DATA PROVIDED

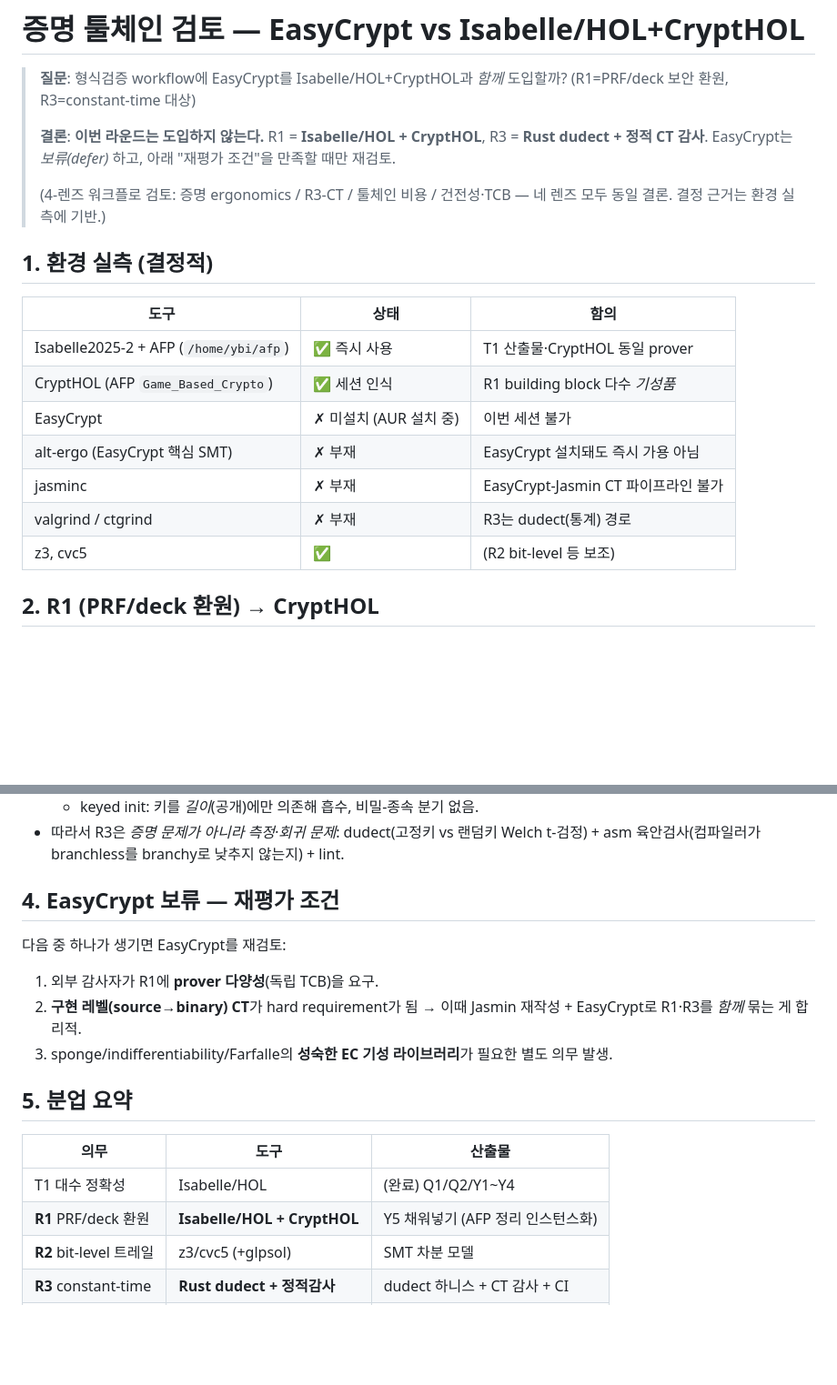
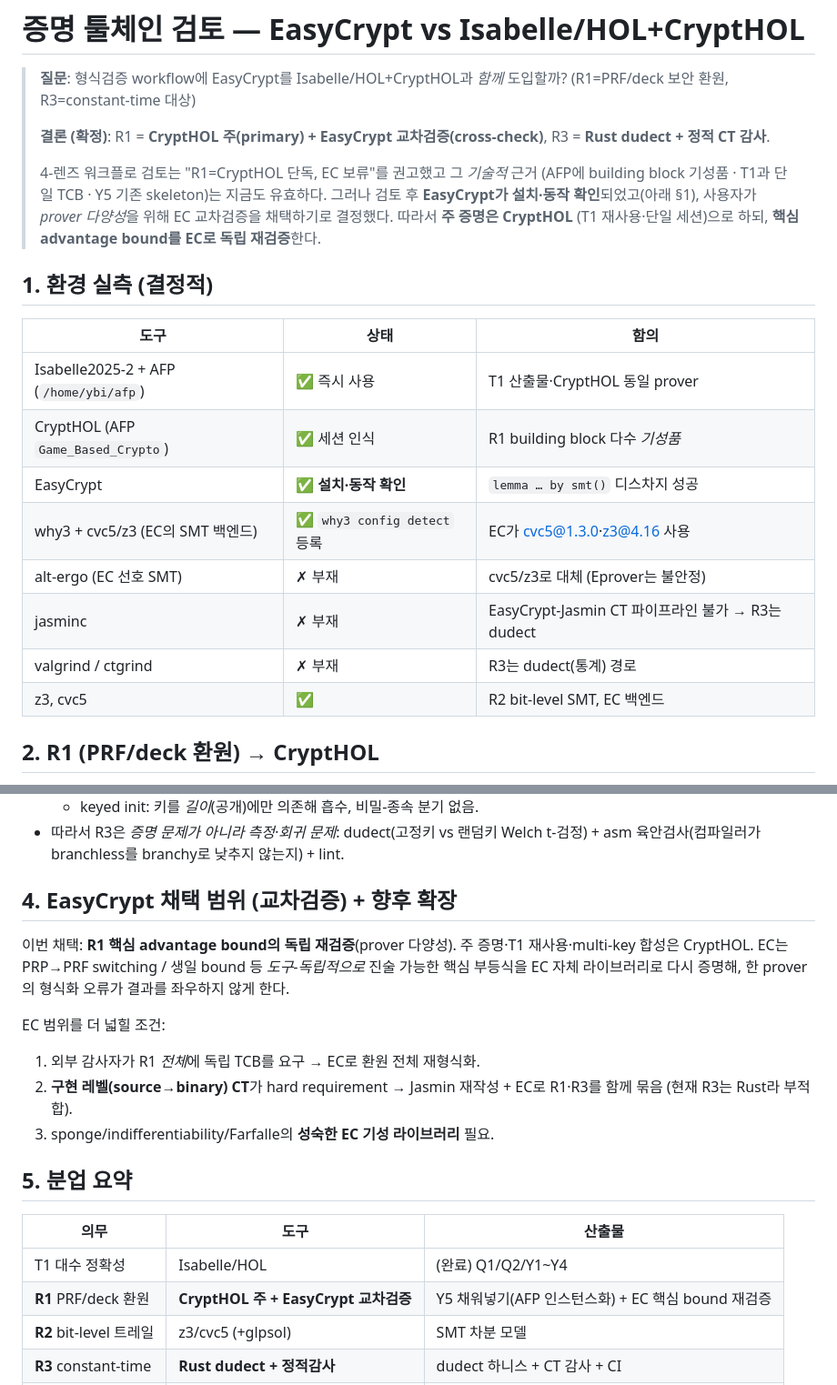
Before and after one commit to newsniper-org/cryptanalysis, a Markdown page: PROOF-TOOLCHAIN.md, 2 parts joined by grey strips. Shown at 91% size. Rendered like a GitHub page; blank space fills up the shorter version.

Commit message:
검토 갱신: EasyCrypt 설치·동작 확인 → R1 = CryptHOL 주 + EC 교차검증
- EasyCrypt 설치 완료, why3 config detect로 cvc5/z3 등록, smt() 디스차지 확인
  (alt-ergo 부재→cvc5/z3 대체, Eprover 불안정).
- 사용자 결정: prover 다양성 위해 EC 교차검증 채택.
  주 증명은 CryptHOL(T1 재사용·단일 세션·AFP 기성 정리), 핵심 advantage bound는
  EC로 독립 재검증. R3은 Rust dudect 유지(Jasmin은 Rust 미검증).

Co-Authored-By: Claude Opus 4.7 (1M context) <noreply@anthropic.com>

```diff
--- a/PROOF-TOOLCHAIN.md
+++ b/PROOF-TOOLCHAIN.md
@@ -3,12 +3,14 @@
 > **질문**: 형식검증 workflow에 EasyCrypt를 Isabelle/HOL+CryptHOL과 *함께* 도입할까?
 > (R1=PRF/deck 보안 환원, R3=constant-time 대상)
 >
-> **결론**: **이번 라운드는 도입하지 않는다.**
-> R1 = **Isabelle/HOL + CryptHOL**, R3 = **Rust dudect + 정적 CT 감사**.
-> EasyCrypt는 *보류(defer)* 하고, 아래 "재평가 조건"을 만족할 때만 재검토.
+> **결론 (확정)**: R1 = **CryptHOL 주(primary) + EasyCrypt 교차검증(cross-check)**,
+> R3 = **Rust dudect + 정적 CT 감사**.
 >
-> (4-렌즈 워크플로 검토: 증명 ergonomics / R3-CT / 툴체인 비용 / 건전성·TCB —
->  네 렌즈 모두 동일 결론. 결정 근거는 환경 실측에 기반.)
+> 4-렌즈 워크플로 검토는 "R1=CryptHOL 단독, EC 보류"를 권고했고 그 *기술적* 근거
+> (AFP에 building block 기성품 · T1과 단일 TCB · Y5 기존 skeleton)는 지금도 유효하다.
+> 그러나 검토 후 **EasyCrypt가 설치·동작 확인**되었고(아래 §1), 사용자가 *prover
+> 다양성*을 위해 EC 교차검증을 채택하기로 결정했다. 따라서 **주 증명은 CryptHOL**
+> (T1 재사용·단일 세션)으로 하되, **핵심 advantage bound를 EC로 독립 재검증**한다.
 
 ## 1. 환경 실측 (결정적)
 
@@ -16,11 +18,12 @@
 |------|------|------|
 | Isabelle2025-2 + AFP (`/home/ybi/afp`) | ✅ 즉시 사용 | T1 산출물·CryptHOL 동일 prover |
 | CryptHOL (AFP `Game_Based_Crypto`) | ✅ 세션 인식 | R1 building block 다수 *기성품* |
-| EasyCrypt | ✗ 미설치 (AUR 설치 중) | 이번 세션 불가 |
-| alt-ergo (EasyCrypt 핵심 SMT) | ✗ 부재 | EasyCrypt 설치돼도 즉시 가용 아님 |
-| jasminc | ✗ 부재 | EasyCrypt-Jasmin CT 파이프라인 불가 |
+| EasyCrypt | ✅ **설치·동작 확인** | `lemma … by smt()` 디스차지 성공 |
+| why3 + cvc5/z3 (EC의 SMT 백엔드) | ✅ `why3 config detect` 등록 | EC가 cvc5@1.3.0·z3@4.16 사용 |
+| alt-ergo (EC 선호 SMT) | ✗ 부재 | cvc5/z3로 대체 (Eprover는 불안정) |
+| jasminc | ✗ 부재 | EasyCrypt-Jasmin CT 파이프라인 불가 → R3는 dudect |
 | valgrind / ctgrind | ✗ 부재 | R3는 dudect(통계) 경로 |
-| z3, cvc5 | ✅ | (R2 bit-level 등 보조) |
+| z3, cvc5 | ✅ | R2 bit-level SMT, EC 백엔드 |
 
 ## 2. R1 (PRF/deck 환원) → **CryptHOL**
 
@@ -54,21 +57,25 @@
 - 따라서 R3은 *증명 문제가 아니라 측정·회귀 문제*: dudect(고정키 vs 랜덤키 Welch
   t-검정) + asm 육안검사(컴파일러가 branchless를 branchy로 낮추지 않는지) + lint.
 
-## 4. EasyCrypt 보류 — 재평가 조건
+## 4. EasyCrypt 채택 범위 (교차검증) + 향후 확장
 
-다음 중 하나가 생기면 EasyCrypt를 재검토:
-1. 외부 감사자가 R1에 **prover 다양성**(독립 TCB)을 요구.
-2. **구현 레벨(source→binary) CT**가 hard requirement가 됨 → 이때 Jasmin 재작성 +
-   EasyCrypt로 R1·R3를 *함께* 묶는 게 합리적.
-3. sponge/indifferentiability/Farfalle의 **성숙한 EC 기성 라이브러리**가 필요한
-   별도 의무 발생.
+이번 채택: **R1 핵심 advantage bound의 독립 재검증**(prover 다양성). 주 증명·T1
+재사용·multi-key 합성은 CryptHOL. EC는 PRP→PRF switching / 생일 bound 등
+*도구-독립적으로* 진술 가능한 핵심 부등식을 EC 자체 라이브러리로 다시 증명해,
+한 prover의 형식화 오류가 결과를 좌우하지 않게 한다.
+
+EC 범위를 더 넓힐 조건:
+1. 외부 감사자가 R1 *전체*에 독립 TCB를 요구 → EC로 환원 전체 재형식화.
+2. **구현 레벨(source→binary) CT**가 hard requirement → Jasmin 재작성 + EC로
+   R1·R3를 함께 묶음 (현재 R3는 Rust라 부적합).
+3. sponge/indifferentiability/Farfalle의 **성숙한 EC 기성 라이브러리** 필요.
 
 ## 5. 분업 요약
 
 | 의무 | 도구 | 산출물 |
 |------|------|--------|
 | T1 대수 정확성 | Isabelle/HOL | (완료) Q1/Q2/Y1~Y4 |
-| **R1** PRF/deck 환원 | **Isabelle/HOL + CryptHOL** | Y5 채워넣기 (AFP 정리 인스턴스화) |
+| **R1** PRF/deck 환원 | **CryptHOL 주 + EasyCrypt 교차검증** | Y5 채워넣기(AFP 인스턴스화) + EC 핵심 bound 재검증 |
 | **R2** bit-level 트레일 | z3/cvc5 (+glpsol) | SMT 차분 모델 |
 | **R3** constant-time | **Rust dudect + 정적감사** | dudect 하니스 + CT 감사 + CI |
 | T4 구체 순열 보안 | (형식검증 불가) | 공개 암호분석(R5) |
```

WHAT IS REQUIRED
Each line above with the string "dudect" should be reported in full.

ANSWER TO THIS EXERCISE
  EC로 독립 재검증. R3은 Rust dudect 유지(Jasmin은 Rust 미검증).
-> R1 = **Isabelle/HOL + CryptHOL**, R3 = **Rust dudect + 정적 CT 감사**.
+> R3 = **Rust dudect + 정적 CT 감사**.
+| jasminc | ✗ 부재 | EasyCrypt-Jasmin CT 파이프라인 불가 → R3는 dudect |
 | valgrind / ctgrind | ✗ 부재 | R3는 dudect(통계) 경로 |
 - 따라서 R3은 *증명 문제가 아니라 측정·회귀 문제*: dudect(고정키 vs 랜덤키 Welch
 | **R3** constant-time | **Rust dudect + 정적감사** | dudect 하니스 + CT 감사 + CI |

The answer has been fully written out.